Investigators at Nationwide Children’s Hospital have identified genes critical in helping bacteria bypass the body’s first line of defense.
Epithelial cells line cavities and surfaces of internal and external organs and structures throughout the body. Because they comprise the outer surface, epithelial cells serve as the first line of defense against microorganisms. Yet mechanisms these cells use to control bacterial diseases are poorly understood.
“Pathogenic organisms must first breach the epithelial barrier to gain access to the host and cause disease,” said Sheryl Justice, PhD, principal investigator in the Center for Microbial Pathogenesis at The Research Institute at Nationwide Children’s Hospital. “A number of bacteria and viruses reside within or near the epithelium while they are inside their host, including pathogens responsible for dysentery, hospital-acquired infection, sepsis, bacterial meningitis, a rare form of food poisoning known as listeriosis, and E. coli.”

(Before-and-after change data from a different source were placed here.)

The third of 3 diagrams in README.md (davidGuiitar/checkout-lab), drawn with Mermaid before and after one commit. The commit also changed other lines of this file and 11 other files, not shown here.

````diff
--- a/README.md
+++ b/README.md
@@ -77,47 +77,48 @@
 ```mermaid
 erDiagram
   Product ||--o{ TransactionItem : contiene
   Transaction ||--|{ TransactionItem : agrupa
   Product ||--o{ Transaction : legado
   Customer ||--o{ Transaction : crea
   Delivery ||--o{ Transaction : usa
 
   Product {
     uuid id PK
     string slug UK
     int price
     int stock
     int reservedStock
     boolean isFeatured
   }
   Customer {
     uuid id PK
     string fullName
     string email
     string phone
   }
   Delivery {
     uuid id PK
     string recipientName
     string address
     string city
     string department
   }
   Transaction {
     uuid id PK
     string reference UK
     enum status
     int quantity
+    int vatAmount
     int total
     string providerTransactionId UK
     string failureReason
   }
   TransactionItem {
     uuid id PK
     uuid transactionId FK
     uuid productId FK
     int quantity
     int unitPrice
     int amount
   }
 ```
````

The E. coli strain known as uropathogenic E. coli (UPEC) is responsible for more than 80 percent of urinary tract infections that occur in otherwise healthy individuals. “The urinary tract is an ideal location to investigate how the epithelium helps control the spread of bacteria because the epithelial surface is normally sterile and there are well-established animal models of human urinary tract infections,” said Dr. Justice.
Previous research has shown that when certain bacterial pathogens infect white blood cells, they activate an “SOS response,” a response that prevents transmission of mutations in the DNA by using the protein RecA. However, little is known about how and when this SOS response is triggered during infection.
In a study appearing in Microbes and Infection, Dr. Justice and colleagues examined the SOS response in mouse models of urinary tract infection in order to understand how epithelial cells guard against bacteria and how the bacteria respond in order to survive.
Results suggest that epithelial cells produce sufficient levels of DNA-damaging agents, and the bacteria must be able to enact its SOS response in order to repair its DNA and survive. DNA damage occurs early during infection, within the first six hours. Also, the protein RecA must be available for the bacteria to use and activation of the protein, LexA, is required to help perform the repair.
“The SOS response does not appear to be a system that is induced just prior to bacterial death as a means of survival, but appears to be an inherent characteristic of crafty pathogens,” said Dr. Justice. Since many pathogens interact with the epithelium before exposure to professional bacterial-killing white blood cells, Dr. Justice says that learning to adapt to DNA-killing strategies of epithelium likely enables bacteria to better combat white blood cells and other professional immune cells.
“It is clear that RecA and the LexA-mediated SOS responses are critical for UPEC to replicate and infect cells,” said Dr. Justice. “As we learn more about these genes and others involved in the SOS response, we may be able to find ways to inhibit their expression and in turn eliminate the ability of bacteria to reproduce and cause disease.”
Li B, Smith P, Horvath DJ Jr, Romesberg F, Justice SS. SOS regulatory elements are essential for UPEC pathogenesis. Microbes Infect. 2010 Apr 29. [Epub ahead of print]